Wyards Farm is a little-known eighteenth centrury gem of a house, hidden away in the fields between Alton and the village of Beech. Apart from those who stay there, this is a rare opportunity to see round the house and to enjoy a cream tea - outside if the weather is kind.
The house was known to Jane Austen because of the Lefroy connection. The Jane Austen Society wrote in 1958 on the matter:
"Wyards is a house of Hampshire, red brick, of mediaeval foundations with Tudor additions; it received its present appearance in the 1680's except that in the 18th century, sash windows were added though the leaded casements were retained. Wyards has the particular interest that it was a house well known to Jane Austen during the last two years of her life. In 1815, it was a farm-house, and part of it was rented by young Mr. and Mrs. Ben Lefroy. The latter had been Anna Austen, the daughter of Jane's eldest brother James by his first wife. Anna's connection with her aunt was extremely close. When she was left motherless at two years old, she was sent to Steventon Rectory where she was the special care of her aunts Cassandra and Jane, then twenty-one and nineteen."
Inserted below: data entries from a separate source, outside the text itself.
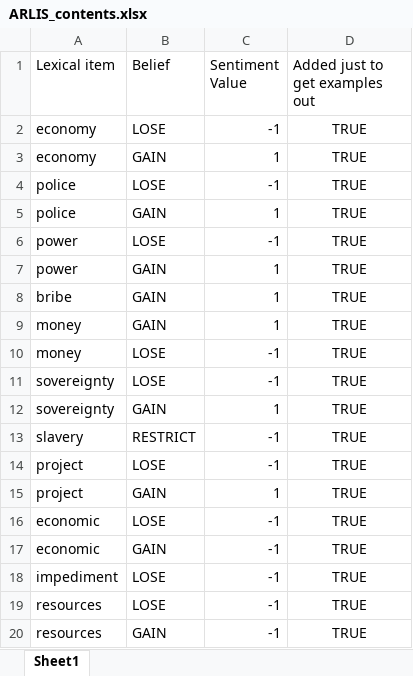
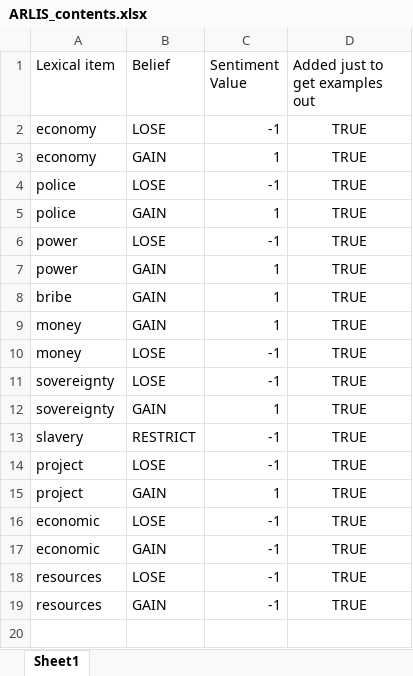
Before and after one commit to ihmc/fine_grained_stance_detection, an Excel workbook: ARLIS_contents.xlsx, sheet Sheet1, drawn as a sheet; values as stored, in another font and other column widths than the file's, no borders; the diff names each change by its address in the sheet, - before the commit and + after, or states it on an @@ line.

```diff
--- a/ARLIS_contents.xlsx (sheet Sheet1)
+++ b/ARLIS_contents.xlsx (sheet Sheet1)
-row 18: impediment | LOSE | -1 | TRUE
```
Also changed, not shown: 2 other files.
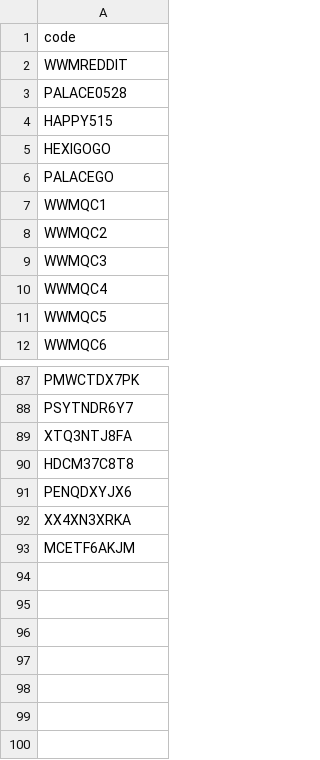
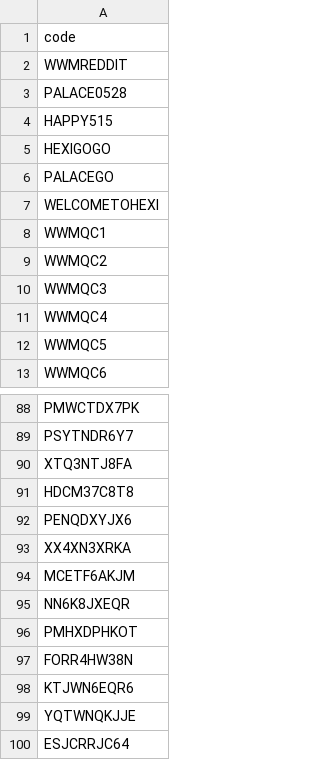
Before and after one commit to kucinghitam13/wwm-redeem-codes, a CSV file: data/codes.csv, drawn as a sheet; only a part is shown, gaps mark what is left out.

Commit message:
chore: Add more codes

```diff
--- a/data/codes.csv
+++ b/data/codes.csv
@@ -6,2 +6,3 @@ HEXIGOGO
 PALACEGO
+WELCOMETOHEXI
 WWMQC1
@@ -93 +94,7 @@ XX4XN3XRKA
 MCETF6AKJM
+NN6K8JXEQR
+PMHXDPHKOT
+FORR4HW38N
+KTJWN6EQR6
+YQTWNQKJJE
+ESJCRRJC64
```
The current owners are Ann and William Monk. William is a distant relation of the Lefroy family but did not know their connection with Wyards until they had moved in. That's what you call provenance!